Brief: Faithfully repeat each entry below, minus the pictures.

Version comparison data:
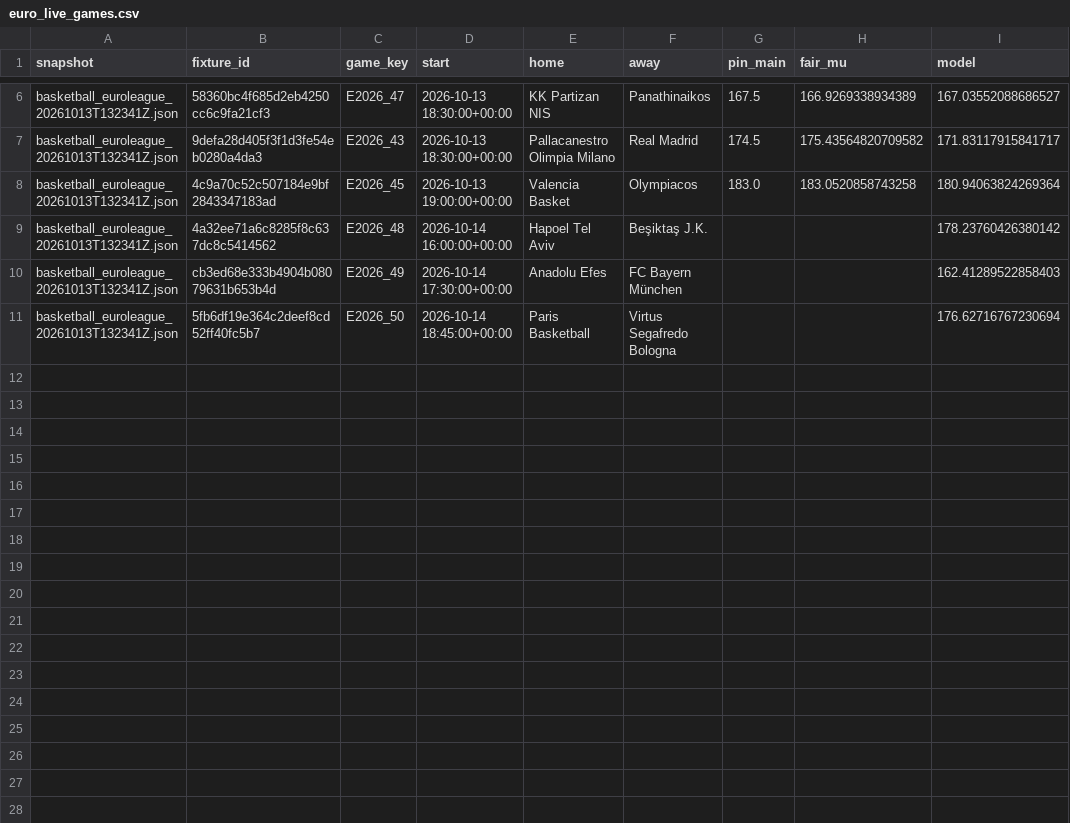
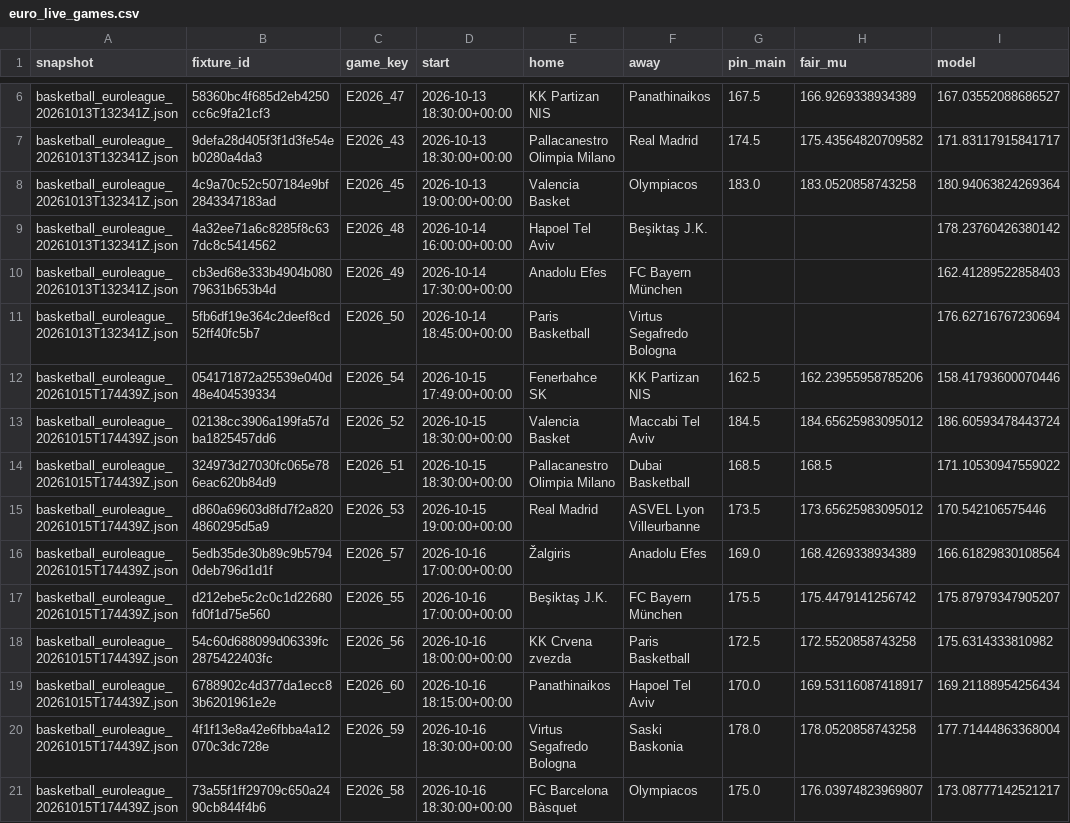
Before and after one commit to kevintiktokai/Basketball-picks, a CSV file: reports/euro_live_games.csv, drawn as a sheet; only a part is shown, gaps mark what is left out; the diff names each change by its address in the sheet, - before the commit and + after, or states it on an @@ line.

```diff
--- a/reports/euro_live_games.csv
+++ b/reports/euro_live_games.csv
+row 12: basketball_euroleague_20261015T174439Z.json | 054171872a25539e040d48e404539334 | E2026_54 | 2026-10-15 17:49:00+00:00 | Fenerbahce SK | KK Partizan NIS | 162.5 | 162.23955958785206 | 158.41793600070446
+row 13: basketball_euroleague_20261015T174439Z.json | 02138cc3906a199fa57dba1825457dd6 | E2026_52 | 2026-10-15 18:30:00+00:00 | Valencia Basket | Maccabi Tel Aviv | 184.5 | 184.65625983095012 | 186.60593478443724
+row 14: basketball_euroleague_20261015T174439Z.json | 324973d27030fc065e786eac620b84d9 | E2026_51 | 2026-10-15 18:30:00+00:00 | Pallacanestro Olimpia Milano | Dubai Basketball | 168.5 | 168.5 | 171.10530947559022
+row 15: basketball_euroleague_20261015T174439Z.json | d860a69603d8fd7f2a8204860295d5a9 | E2026_53 | 2026-10-15 19:00:00+00:00 | Real Madrid | ASVEL Lyon Villeurbanne | 173.5 | 173.65625983095012 | 170.542106575446
+row 16: basketball_euroleague_20261015T174439Z.json | 5edb35de30b89c9b57940deb796d1d1f | E2026_57 | 2026-10-16 17:00:00+00:00 | Žalgiris | Anadolu Efes | 169.0 | 168.4269338934389 | 166.61829830108564
+row 17: basketball_euroleague_20261015T174439Z.json | d212ebe5c2c0c1d22680fd0f1d75e560 | E2026_55 | 2026-10-16 17:00:00+00:00 | Beşiktaş J.K. | FC Bayern München | 175.5 | 175.4479141256742 | 175.87979347905207
+row 18: basketball_euroleague_20261015T174439Z.json | 54c60d688099d06339fc2875422403fc | E2026_56 | 2026-10-16 18:00:00+00:00 | KK Crvena zvezda | Paris Basketball | 172.5 | 172.5520858743258 | 175.6314333810982
+row 19: basketball_euroleague_20261015T174439Z.json | 6788902c4d377da1ecc83b6201961e2e | E2026_60 | 2026-10-16 18:15:00+00:00 | Panathinaikos | Hapoel Tel Aviv | 170.0 | 169.53116087418917 | 169.21188954256434
+row 20: basketball_euroleague_20261015T174439Z.json | 4f1f13e8a42e6fbba4a12070c3dc728e | E2026_59 | 2026-10-16 18:30:00+00:00 | Virtus Segafredo Bologna | Saski Baskonia | 178.0 | 178.0520858743258 | 177.71444863368004
+row 21: basketball_euroleague_20261015T174439Z.json | 73a55f1ff29709c650a2490cb844f4b6 | E2026_58 | 2026-10-16 18:30:00+00:00 | FC Barcelona Bàsquet | Olympiacos | 175.0 | 176.03974823969807 | 173.08777142521217
```
Also changed, not shown: reports/live_ledger_euro.csv.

Response:
Before and after one commit to kevintiktokai/Basketball-picks, a CSV file: reports/euro_live_games.csv, drawn as a sheet; only a part is shown, gaps mark what is left out; the diff names each change by its address in the sheet, - before the commit and + after, or states it on an @@ line.

```diff
--- a/reports/euro_live_games.csv
+++ b/reports/euro_live_games.csv
+row 12: basketball_euroleague_20261015T174439Z.json | 054171872a25539e040d48e404539334 | E2026_54 | 2026-10-15 17:49:00+00:00 | Fenerbahce SK | KK Partizan NIS | 162.5 | 162.23955958785206 | 158.41793600070446
+row 13: basketball_euroleague_20261015T174439Z.json | 02138cc3906a199fa57dba1825457dd6 | E2026_52 | 2026-10-15 18:30:00+00:00 | Valencia Basket | Maccabi Tel Aviv | 184.5 | 184.65625983095012 | 186.60593478443724
+row 14: basketball_euroleague_20261015T174439Z.json | 324973d27030fc065e786eac620b84d9 | E2026_51 | 2026-10-15 18:30:00+00:00 | Pallacanestro Olimpia Milano | Dubai Basketball | 168.5 | 168.5 | 171.10530947559022
+row 15: basketball_euroleague_20261015T174439Z.json | d860a69603d8fd7f2a8204860295d5a9 | E2026_53 | 2026-10-15 19:00:00+00:00 | Real Madrid | ASVEL Lyon Villeurbanne | 173.5 | 173.65625983095012 | 170.542106575446
+row 16: basketball_euroleague_20261015T174439Z.json | 5edb35de30b89c9b57940deb796d1d1f | E2026_57 | 2026-10-16 17:00:00+00:00 | Žalgiris | Anadolu Efes | 169.0 | 168.4269338934389 | 166.61829830108564
+row 17: basketball_euroleague_20261015T174439Z.json | d212ebe5c2c0c1d22680fd0f1d75e560 | E2026_55 | 2026-10-16 17:00:00+00:00 | Beşiktaş J.K. | FC Bayern München | 175.5 | 175.4479141256742 | 175.87979347905207
+row 18: basketball_euroleague_20261015T174439Z.json | 54c60d688099d06339fc2875422403fc | E2026_56 | 2026-10-16 18:00:00+00:00 | KK Crvena zvezda | Paris Basketball | 172.5 | 172.5520858743258 | 175.6314333810982
+row 19: basketball_euroleague_20261015T174439Z.json | 6788902c4d377da1ecc83b6201961e2e | E2026_60 | 2026-10-16 18:15:00+00:00 | Panathinaikos | Hapoel Tel Aviv | 170.0 | 169.53116087418917 | 169.21188954256434
+row 20: basketball_euroleague_20261015T174439Z.json | 4f1f13e8a42e6fbba4a12070c3dc728e | E2026_59 | 2026-10-16 18:30:00+00:00 | Virtus Segafredo Bologna | Saski Baskonia | 178.0 | 178.0520858743258 | 177.71444863368004
+row 21: basketball_euroleague_20261015T174439Z.json | 73a55f1ff29709c650a2490cb844f4b6 | E2026_58 | 2026-10-16 18:30:00+00:00 | FC Barcelona Bàsquet | Olympiacos | 175.0 | 176.03974823969807 | 173.08777142521217
```
Also changed, not shown: reports/live_ledger_euro.csv.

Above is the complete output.